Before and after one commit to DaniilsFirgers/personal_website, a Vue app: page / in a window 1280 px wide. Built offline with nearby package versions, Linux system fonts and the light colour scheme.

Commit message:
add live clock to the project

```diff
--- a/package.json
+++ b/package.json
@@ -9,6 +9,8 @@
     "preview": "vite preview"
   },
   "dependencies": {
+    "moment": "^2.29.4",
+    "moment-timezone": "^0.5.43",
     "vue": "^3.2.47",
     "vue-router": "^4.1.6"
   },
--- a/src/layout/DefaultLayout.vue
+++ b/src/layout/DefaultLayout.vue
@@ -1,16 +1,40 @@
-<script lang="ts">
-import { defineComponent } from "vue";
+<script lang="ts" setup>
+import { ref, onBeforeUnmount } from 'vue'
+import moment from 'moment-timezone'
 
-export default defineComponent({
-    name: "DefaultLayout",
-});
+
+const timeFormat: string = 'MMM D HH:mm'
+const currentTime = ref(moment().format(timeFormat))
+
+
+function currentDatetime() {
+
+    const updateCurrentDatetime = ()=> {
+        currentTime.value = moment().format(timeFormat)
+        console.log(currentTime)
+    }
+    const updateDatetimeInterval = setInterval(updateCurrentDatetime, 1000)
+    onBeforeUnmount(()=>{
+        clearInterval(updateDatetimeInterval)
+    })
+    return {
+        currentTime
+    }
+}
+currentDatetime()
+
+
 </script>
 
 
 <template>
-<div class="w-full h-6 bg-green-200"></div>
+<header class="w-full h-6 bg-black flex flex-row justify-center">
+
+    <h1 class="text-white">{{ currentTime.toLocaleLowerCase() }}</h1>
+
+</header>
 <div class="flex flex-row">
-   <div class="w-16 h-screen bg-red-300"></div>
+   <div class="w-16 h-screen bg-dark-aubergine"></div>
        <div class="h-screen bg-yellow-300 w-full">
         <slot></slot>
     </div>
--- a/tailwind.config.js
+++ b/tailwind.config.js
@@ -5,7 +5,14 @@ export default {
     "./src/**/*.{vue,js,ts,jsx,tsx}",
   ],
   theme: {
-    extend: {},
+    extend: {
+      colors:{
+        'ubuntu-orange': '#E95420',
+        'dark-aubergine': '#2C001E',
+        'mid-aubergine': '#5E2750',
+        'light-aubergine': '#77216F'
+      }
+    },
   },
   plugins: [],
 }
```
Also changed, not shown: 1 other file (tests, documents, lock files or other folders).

· · ·

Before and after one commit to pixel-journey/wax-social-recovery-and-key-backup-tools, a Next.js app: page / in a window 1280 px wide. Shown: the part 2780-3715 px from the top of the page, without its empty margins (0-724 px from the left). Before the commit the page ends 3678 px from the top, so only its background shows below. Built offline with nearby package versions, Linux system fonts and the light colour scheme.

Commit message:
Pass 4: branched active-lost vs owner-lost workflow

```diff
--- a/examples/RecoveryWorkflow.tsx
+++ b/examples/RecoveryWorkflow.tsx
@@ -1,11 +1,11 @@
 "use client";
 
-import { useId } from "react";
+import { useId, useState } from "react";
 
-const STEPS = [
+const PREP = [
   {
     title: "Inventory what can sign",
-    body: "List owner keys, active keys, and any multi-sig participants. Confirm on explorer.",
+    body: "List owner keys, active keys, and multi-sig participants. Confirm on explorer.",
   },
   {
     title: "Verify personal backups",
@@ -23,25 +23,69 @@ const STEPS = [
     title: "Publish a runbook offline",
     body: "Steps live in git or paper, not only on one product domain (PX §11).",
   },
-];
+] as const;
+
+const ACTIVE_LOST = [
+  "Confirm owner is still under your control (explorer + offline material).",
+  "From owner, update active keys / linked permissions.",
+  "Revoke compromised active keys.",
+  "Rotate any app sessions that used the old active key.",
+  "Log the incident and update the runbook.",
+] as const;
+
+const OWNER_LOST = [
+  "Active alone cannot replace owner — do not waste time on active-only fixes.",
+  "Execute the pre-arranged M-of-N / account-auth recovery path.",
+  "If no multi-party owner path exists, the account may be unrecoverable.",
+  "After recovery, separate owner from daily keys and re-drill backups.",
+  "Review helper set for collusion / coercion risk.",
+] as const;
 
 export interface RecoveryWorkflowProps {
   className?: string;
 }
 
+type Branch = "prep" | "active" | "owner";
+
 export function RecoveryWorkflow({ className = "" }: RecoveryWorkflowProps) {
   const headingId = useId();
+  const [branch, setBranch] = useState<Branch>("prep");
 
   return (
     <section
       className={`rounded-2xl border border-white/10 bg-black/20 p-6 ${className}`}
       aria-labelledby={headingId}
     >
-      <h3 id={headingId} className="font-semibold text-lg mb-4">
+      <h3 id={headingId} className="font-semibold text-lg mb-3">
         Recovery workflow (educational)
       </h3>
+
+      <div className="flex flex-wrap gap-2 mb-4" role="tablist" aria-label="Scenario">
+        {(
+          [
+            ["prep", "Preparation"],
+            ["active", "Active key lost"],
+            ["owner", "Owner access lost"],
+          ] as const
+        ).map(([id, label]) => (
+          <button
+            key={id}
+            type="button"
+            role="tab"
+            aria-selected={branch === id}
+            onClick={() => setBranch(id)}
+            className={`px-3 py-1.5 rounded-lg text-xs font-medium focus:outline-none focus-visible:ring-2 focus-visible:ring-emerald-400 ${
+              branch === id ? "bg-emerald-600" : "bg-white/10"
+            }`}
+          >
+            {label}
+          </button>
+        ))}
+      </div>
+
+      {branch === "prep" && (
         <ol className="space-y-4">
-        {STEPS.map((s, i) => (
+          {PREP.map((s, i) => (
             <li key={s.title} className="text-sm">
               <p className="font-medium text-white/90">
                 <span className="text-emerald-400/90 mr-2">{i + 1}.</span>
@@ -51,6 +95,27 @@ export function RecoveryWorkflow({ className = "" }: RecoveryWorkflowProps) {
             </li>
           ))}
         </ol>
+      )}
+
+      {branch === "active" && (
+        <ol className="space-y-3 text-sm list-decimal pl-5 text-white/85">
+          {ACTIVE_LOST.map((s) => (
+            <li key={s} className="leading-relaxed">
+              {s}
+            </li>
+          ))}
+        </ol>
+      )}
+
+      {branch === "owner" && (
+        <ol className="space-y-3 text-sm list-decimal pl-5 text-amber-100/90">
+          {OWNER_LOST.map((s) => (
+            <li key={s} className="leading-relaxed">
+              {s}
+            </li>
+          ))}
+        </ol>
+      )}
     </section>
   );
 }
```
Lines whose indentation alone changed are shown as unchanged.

· · ·

▶ [EXERCISE] Across all the records above, find each line with "onBeforeUnmount" in it and copy it.

▶ [OUTPUT FOR THIS TASK]
+import { ref, onBeforeUnmount } from 'vue'
+    onBeforeUnmount(()=>{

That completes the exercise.